**Exercise description**
Scan the entries below and give the number of lines containing "Notebooks", with no accompanying words.

((

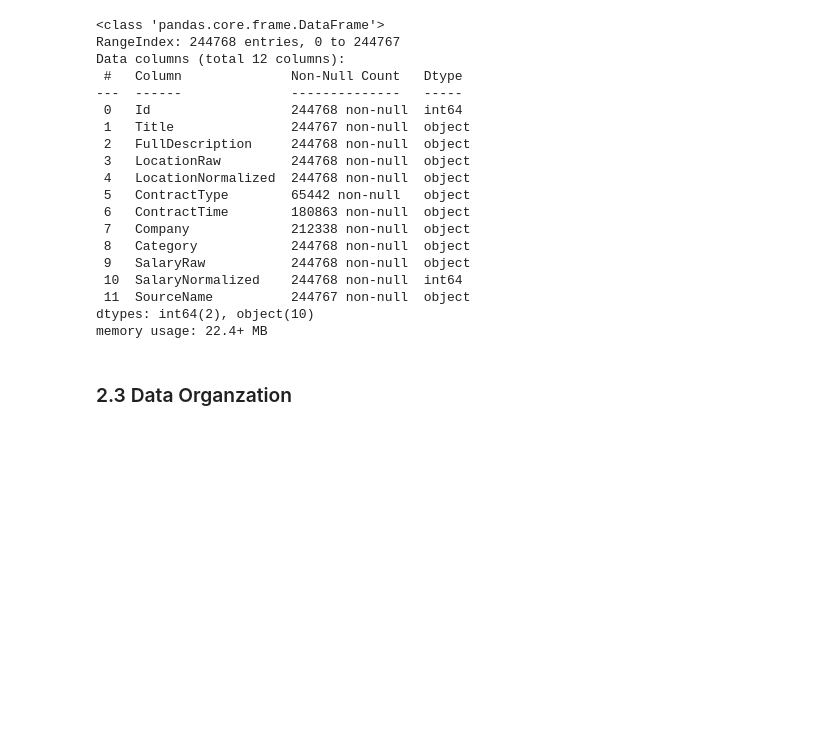
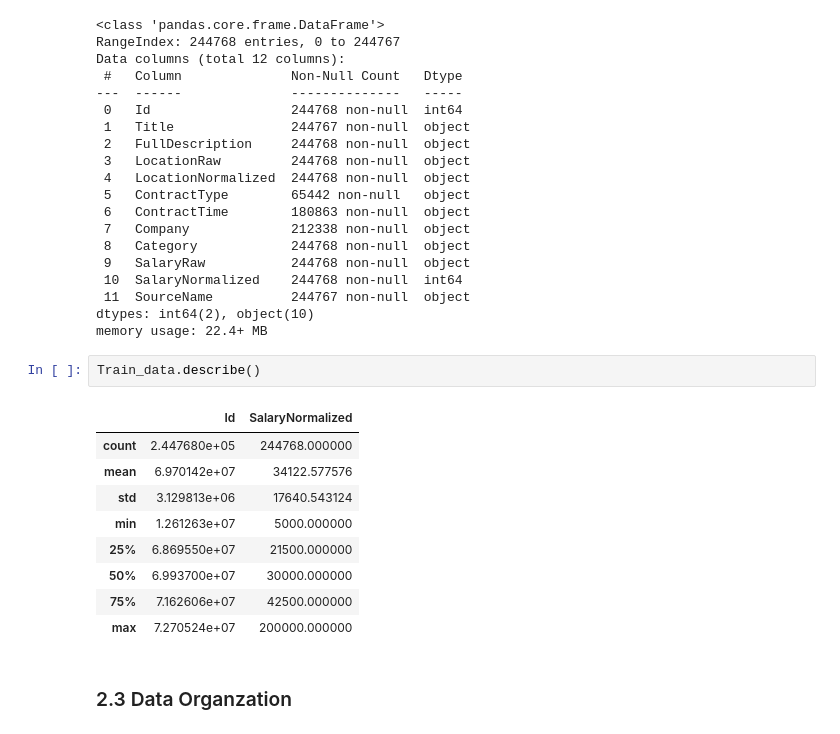
Before and after one commit to kxnarcisse/Portfolio, a Jupyter notebook: Git/Notebooks/Capstone-2/knarcisse_job_salary_wrangling_v1.ipynb, the cells around one changed output. Cells and saved outputs as stored; diff of their text form; blank space fills up the shorter version.

```diff
--- a/Git/Notebooks/Capstone-2/knarcisse_job_salary_wrangling_v1.ipynb
+++ b/Git/Notebooks/Capstone-2/knarcisse_job_salary_wrangling_v1.ipynb
@@ -72,6 +72,18 @@ Data columns (total 12 columns):
  11  SourceName          244767 non-null  object
 dtypes: int64(2), object(10)
 memory usage: 22.4+ MB
+# %%
+Train_data.describe()
+# %% [output]
+|  | Id | SalaryNormalized |
+| count | 2.447680e+05 | 244768.000000 |
+| mean | 6.970142e+07 | 34122.577576 |
+| std | 3.129813e+06 | 17640.543124 |
+| min | 1.261263e+07 | 5000.000000 |
+| 25% | 6.869550e+07 | 21500.000000 |
+| 50% | 6.993700e+07 | 30000.000000 |
+| 75% | 7.162606e+07 | 42500.000000 |
+| max | 7.270524e+07 | 200000.000000 |
 # %% [markdown]
 ### 2.3  Data Organzation
 # %%
```
Also changed, not shown: parts of 19 cells of this notebook.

))

**Answer to this task**
3